Julian Carter is a queer theorist and critical historian whose work focuses on normativity, embodiment and the construction of identity.
He is the author of The Heart of Whiteness: Normal Sexuality and Race in America, 1890–1940 (Duke University Press, 2007). The book uses sex advice writing and other vintage pop-cultural sources to show how the concept of “normality” combines ideas about heterosexuality and whiteness in a way that makes it difficult for white, straight people to perceive the specificity of their subject-positions. Recent essays address lesbian pulp fiction and the politics of disidentification; the racial imaginary of early gay and lesbian historical writing; and the theoretical as well as social boundaries on lesbian identity, for which he earned a citation in the Stanford Encyclopedia of Philosophy. Currently he is working on a phenomenological account of the “wrong body” experience filtered through contemporary dance performance.
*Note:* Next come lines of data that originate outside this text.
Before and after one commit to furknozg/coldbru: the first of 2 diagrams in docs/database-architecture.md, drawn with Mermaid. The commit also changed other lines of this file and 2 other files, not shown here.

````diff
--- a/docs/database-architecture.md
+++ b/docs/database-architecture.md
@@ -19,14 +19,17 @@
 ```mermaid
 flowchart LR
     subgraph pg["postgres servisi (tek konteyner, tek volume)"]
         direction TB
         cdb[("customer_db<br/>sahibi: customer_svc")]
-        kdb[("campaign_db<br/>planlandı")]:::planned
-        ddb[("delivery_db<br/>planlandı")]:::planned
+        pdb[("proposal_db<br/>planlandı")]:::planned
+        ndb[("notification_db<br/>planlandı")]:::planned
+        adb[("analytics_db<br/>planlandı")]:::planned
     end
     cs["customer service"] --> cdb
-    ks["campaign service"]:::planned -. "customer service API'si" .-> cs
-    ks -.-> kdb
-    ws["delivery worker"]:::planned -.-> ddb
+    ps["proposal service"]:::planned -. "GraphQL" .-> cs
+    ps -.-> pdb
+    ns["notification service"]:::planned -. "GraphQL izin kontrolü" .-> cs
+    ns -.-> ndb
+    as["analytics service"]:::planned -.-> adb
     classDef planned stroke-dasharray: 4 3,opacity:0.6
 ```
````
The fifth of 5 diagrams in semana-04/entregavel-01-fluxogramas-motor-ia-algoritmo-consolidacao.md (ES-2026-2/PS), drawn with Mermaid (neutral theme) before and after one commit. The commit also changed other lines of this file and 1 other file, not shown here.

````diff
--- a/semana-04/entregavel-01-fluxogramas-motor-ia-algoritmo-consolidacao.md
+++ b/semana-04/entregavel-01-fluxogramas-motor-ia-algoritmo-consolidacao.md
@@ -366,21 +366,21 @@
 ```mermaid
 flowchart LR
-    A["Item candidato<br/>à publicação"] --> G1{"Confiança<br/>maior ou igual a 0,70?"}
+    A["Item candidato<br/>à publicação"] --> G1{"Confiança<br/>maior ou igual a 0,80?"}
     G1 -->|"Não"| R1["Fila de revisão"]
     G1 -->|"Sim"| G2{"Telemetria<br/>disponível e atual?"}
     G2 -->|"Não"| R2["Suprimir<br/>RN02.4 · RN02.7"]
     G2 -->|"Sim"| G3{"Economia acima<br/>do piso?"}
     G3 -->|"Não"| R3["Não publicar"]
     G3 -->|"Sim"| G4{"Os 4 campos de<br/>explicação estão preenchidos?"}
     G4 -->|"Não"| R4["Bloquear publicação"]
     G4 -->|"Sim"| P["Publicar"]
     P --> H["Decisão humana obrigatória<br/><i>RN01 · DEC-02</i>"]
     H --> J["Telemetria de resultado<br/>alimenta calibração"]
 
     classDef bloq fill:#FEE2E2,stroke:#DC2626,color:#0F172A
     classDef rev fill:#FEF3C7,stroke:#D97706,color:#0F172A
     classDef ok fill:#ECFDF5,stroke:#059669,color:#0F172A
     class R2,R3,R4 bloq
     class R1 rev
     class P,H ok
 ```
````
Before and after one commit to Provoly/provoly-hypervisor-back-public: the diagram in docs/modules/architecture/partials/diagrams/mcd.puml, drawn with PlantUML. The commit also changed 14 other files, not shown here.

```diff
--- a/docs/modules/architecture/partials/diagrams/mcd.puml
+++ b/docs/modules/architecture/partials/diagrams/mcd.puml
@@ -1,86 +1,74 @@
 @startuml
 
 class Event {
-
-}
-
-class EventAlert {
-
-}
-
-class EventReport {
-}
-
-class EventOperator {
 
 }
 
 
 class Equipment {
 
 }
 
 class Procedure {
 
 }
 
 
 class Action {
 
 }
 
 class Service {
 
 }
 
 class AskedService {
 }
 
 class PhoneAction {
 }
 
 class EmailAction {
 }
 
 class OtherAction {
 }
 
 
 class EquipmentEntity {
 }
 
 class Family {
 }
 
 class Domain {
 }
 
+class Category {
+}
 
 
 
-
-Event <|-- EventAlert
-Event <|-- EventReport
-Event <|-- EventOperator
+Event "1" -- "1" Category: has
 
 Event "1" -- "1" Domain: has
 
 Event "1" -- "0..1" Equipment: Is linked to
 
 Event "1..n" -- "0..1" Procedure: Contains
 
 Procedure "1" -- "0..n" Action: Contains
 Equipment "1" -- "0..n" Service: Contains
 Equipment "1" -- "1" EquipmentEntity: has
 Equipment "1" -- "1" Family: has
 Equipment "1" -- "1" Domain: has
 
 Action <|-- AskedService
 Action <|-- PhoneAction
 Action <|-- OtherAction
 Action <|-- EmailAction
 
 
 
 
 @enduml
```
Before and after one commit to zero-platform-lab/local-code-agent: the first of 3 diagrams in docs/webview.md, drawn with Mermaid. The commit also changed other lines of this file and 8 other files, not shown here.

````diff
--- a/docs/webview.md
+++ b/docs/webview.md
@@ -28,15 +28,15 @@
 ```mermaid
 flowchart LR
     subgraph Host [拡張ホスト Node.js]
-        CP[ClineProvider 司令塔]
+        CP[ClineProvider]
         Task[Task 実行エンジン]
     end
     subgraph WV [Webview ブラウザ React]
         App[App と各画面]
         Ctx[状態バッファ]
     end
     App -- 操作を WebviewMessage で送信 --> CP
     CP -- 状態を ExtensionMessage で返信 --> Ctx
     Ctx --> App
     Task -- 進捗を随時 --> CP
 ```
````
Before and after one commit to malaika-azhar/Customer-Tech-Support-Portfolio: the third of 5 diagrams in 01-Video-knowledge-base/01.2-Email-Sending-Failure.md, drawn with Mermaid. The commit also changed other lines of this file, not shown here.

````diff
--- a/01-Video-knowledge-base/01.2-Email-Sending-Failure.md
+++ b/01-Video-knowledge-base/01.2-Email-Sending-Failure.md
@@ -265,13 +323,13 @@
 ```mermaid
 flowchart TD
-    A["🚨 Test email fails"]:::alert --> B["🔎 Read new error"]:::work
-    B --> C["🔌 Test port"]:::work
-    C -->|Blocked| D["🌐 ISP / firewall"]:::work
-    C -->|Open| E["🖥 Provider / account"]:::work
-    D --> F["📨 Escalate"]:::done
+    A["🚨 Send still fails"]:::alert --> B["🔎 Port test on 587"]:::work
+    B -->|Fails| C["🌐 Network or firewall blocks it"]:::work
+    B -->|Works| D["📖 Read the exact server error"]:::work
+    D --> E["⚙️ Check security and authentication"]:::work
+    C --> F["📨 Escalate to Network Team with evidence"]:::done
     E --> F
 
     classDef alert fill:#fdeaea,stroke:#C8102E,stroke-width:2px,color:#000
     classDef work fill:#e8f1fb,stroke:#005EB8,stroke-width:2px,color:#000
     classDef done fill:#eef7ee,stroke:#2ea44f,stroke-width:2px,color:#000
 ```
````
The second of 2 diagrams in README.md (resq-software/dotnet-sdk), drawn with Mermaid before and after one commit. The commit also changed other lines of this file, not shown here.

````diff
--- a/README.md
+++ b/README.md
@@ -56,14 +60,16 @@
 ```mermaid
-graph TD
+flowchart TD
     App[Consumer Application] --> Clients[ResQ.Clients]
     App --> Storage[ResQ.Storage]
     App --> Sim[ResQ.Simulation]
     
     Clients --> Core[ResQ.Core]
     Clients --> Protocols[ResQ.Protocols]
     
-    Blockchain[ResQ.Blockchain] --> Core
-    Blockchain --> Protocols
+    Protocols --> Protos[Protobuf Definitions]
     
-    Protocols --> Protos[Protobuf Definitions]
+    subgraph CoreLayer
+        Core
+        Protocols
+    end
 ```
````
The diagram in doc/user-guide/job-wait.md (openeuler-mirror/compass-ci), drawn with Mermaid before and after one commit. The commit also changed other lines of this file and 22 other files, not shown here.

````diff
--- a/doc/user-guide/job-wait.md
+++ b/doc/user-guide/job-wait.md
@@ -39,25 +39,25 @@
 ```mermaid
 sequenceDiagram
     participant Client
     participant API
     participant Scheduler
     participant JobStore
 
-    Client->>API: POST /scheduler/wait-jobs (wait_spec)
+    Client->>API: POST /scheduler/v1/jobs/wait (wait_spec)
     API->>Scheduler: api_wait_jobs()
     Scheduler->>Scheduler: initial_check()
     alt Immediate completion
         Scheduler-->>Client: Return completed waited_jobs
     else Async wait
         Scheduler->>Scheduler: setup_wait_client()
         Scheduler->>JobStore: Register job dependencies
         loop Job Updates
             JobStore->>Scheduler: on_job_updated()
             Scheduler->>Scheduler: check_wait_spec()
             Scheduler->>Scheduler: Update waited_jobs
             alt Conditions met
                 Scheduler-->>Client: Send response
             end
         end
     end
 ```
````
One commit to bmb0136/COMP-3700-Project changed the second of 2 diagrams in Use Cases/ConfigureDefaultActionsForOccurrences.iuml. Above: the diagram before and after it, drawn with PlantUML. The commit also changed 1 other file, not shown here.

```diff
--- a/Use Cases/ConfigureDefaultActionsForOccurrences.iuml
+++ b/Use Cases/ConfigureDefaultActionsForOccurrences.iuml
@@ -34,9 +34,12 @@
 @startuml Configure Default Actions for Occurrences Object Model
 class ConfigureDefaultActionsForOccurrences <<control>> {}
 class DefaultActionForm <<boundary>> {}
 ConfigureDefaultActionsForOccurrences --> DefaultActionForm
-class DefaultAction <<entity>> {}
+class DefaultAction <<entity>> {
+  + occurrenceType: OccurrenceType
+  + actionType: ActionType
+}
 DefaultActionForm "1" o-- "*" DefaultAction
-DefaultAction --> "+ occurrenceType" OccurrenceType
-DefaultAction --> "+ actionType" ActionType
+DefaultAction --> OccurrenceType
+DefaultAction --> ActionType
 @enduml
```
Before coming to CCA in 2006, Julian taught at Stanford and New York University. He sits on the editorial board of the new Trans Studies Quarterly and the governing board of the international Committee on LGBT History. Major academic honors include the Ida B. Wells Prize of the American Historical Association’s Committee on Women in the Historical Profession and an American Fellowship from the American Association of University Women.
AB, Bryn Mawr, MA, PhD, University of California, Irvine.